- **Task statement**:
Repeat the data exactly. Pictures are not part of the copy.

- **Change listing data**:
⁂

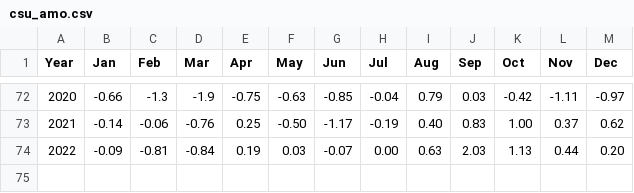
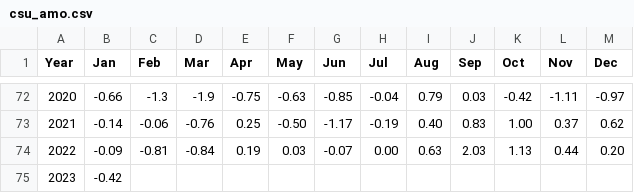
Before and after one commit to csu-tropical/csu-tropical, a CSV file: Forecast/downloadable/csu_amo.csv, drawn as a sheet; only a part is shown, gaps mark what is left out.

Commit message:
Update AMO Index with January 2023 Value

```diff
--- a/Forecast/downloadable/csu_amo.csv
+++ b/Forecast/downloadable/csu_amo.csv
@@ -74 +74,2 @@ Year,Jan,Feb,Mar,Apr,May,Jun,Jul,Aug,Sep,Oct,Nov,Dec
   2022,-0.09,-0.81,-0.84,0.19,0.03,-0.07,0.00,0.63,2.03,1.13,0.44,0.20
+  2023,-0.42,,,,,,,,,,,
```
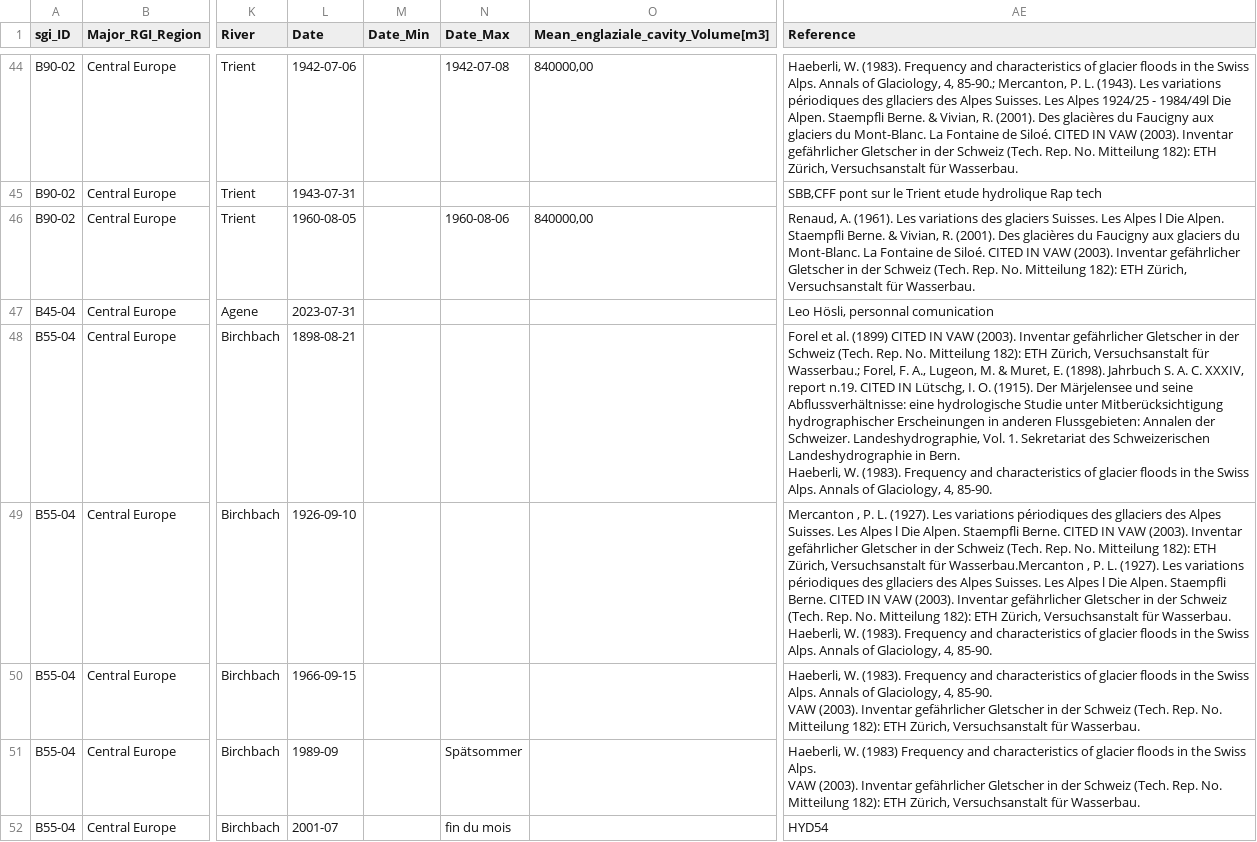
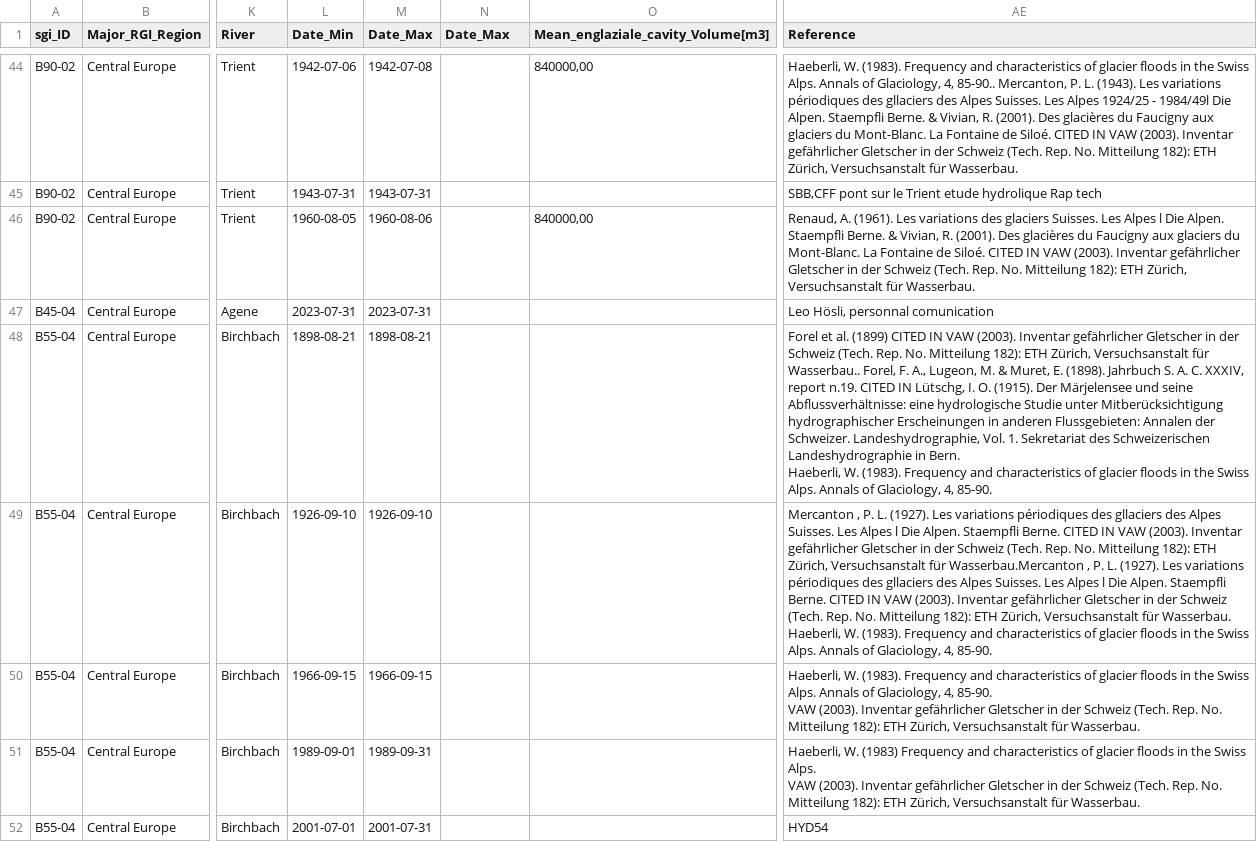
Before and after one commit to christopheogier/WPOFs_CH, a CSV file: WPOF-Datenbank der Schweizer Alpen.csv, drawn as a sheet; only a part is shown, gaps mark what is left out; the diff covers the shown part only; the diff names each change by its address in the sheet, - before the commit and + after, or states it on an @@ line.

```diff
--- a/WPOF-Datenbank der Schweizer Alpen.csv
+++ b/WPOF-Datenbank der Schweizer Alpen.csv
-L1: Date
+L1: Date_Min
-M1: Date_Min
+M1: Date_Max
-M44 (Date_Max): (empty)
+M44 (Date_Max): 1942-07-08
-N44 (Date_Max): 1942-07-08
+N44 (Date_Max): (empty)
-AE44 (Reference): …Glaciology, 4, 85-90.; Mercanton, P.…
+AE44 (Reference): …Glaciology, 4, 85-90.. Mercanton, P.…
-M45 (Date_Max): (empty)
+M45 (Date_Max): 1943-07-31
-M46 (Date_Max): (empty)
+M46 (Date_Max): 1960-08-06
-N46 (Date_Max): 1960-08-06
+N46 (Date_Max): (empty)
-M47 (Date_Max): (empty)
+M47 (Date_Max): 2023-07-31
-M48 (Date_Max): (empty)
+M48 (Date_Max): 1898-08-21
-AE48 (Reference): …Versuchsanstalt für Wasserbau.; Forel, F.…
+AE48 (Reference): …Versuchsanstalt für Wasserbau.. Forel, F.…
-M49 (Date_Max): (empty)
+M49 (Date_Max): 1926-09-10
-M50 (Date_Max): (empty)
+M50 (Date_Max): 1966-09-15
-L51 (Date_Min): 1989-09
+L51 (Date_Min): 1989-09-01
-M51 (Date_Max): (empty)
+M51 (Date_Max): 1989-09-31
-N51 (Date_Max): Spätsommer
+N51 (Date_Max): (empty)
-L52 (Date_Min): 2001-07
+L52 (Date_Min): 2001-07-01
-M52 (Date_Max): (empty)
+M52 (Date_Max): 2001-07-31
-N52 (Date_Max): fin du mois
+N52 (Date_Max): (empty)
```
Also changed, not shown: 136 edited cells elsewhere in this file.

⁂

- **Exercise response**:
Before and after one commit to csu-tropical/csu-tropical, a CSV file: Forecast/downloadable/csu_amo.csv, drawn as a sheet; only a part is shown, gaps mark what is left out.

Commit message:
Update AMO Index with January 2023 Value

```diff
--- a/Forecast/downloadable/csu_amo.csv
+++ b/Forecast/downloadable/csu_amo.csv
@@ -74 +74,2 @@ Year,Jan,Feb,Mar,Apr,May,Jun,Jul,Aug,Sep,Oct,Nov,Dec
   2022,-0.09,-0.81,-0.84,0.19,0.03,-0.07,0.00,0.63,2.03,1.13,0.44,0.20
+  2023,-0.42,,,,,,,,,,,
```
Before and after one commit to christopheogier/WPOFs_CH, a CSV file: WPOF-Datenbank der Schweizer Alpen.csv, drawn as a sheet; only a part is shown, gaps mark what is left out; the diff covers the shown part only; the diff names each change by its address in the sheet, - before the commit and + after, or states it on an @@ line.

```diff
--- a/WPOF-Datenbank der Schweizer Alpen.csv
+++ b/WPOF-Datenbank der Schweizer Alpen.csv
-L1: Date
+L1: Date_Min
-M1: Date_Min
+M1: Date_Max
-M44 (Date_Max): (empty)
+M44 (Date_Max): 1942-07-08
-N44 (Date_Max): 1942-07-08
+N44 (Date_Max): (empty)
-AE44 (Reference): …Glaciology, 4, 85-90.; Mercanton, P.…
+AE44 (Reference): …Glaciology, 4, 85-90.. Mercanton, P.…
-M45 (Date_Max): (empty)
+M45 (Date_Max): 1943-07-31
-M46 (Date_Max): (empty)
+M46 (Date_Max): 1960-08-06
-N46 (Date_Max): 1960-08-06
+N46 (Date_Max): (empty)
-M47 (Date_Max): (empty)
+M47 (Date_Max): 2023-07-31
-M48 (Date_Max): (empty)
+M48 (Date_Max): 1898-08-21
-AE48 (Reference): …Versuchsanstalt für Wasserbau.; Forel, F.…
+AE48 (Reference): …Versuchsanstalt für Wasserbau.. Forel, F.…
-M49 (Date_Max): (empty)
+M49 (Date_Max): 1926-09-10
-M50 (Date_Max): (empty)
+M50 (Date_Max): 1966-09-15
-L51 (Date_Min): 1989-09
+L51 (Date_Min): 1989-09-01
-M51 (Date_Max): (empty)
+M51 (Date_Max): 1989-09-31
-N51 (Date_Max): Spätsommer
+N51 (Date_Max): (empty)
-L52 (Date_Min): 2001-07
+L52 (Date_Min): 2001-07-01
-M52 (Date_Max): (empty)
+M52 (Date_Max): 2001-07-31
-N52 (Date_Max): fin du mois
+N52 (Date_Max): (empty)
```
Also changed, not shown: 136 edited cells elsewhere in this file.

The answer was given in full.